A royal tomb uncovered in the tiny central American country of Belize may be the largest ever found in over 100 years of work on Mayan ruins there.
Archaeologists have also discovered a set of "hieroglyphic panels” that may provide fresh clues on a “snake dynasty” that ruled over 1300 years ago. The Guardian newspaper reports that the giant royal tomb was uncovered at the ruins of Xunantunich in western Belize.
The city, located on the Mopan river, became a ceremonial centre during the later period – between 600 to 800AD of Maya rule. The scientists discovered the royal tomb chamber some 16-22ft underground at the ruins of Xunantunich where it had been covered for over a thousand years with debris and dirt.

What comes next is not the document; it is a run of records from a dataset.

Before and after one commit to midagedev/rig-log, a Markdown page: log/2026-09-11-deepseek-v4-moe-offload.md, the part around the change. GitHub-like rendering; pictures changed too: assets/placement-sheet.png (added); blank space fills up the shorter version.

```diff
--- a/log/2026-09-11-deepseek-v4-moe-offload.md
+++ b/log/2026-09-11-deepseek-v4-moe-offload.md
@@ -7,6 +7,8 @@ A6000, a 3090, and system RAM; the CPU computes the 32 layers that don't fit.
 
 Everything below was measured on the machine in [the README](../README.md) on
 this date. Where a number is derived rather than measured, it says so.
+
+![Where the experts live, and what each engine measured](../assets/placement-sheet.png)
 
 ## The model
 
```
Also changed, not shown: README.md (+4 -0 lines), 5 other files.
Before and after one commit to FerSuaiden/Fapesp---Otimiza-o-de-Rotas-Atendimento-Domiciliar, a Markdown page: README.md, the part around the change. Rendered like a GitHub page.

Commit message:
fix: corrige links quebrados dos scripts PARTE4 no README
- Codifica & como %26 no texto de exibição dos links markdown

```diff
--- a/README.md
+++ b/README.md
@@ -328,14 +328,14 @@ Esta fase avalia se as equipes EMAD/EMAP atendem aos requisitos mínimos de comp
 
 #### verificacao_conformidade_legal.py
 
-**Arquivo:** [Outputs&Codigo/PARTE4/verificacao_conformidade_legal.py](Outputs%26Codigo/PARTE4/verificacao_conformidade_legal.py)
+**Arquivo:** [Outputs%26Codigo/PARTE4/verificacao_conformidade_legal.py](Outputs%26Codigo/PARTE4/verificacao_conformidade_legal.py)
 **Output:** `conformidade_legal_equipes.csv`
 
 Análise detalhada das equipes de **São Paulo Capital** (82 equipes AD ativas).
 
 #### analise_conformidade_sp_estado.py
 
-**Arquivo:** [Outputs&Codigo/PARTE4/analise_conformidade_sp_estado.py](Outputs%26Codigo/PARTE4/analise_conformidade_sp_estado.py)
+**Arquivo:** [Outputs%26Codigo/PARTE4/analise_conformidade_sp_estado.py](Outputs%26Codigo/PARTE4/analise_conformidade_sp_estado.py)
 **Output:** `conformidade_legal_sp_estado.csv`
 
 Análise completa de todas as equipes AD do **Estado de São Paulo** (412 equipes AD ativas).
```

The team was excavating the stairway of a large structure when they stumbled upon the chamber.
Inside the royal tomb were the remains of a 20-30 year old male adult facing upwards.
Archaeologist Jaime Awe said initial examinations by osteologists said the young man was quite muscular and athletic.
The archaeologists also discovered deer and jaguar bones. Six jade beads that may have been part of a necklace, 36 ceramic vessels and 13 obsidian blades were also found.
They also unearthed two caches with 28 chert flints and nine obsidian and other chipped artefacts.
Mr Awe, who spearhead a team from Northern Arizona University and the local nations Institute of Archaeology, said it had been “a great field season” for the team there.
They are amazed at the extraordinary discovery which at 4.5, x 2.4 represents “one of the largest” burial places ever discovered in Belize.
It also differs substantially from other sites of that era. While most Mayan tombs were added on, this one was part of the existing structures, more in the ancient Egyptian style.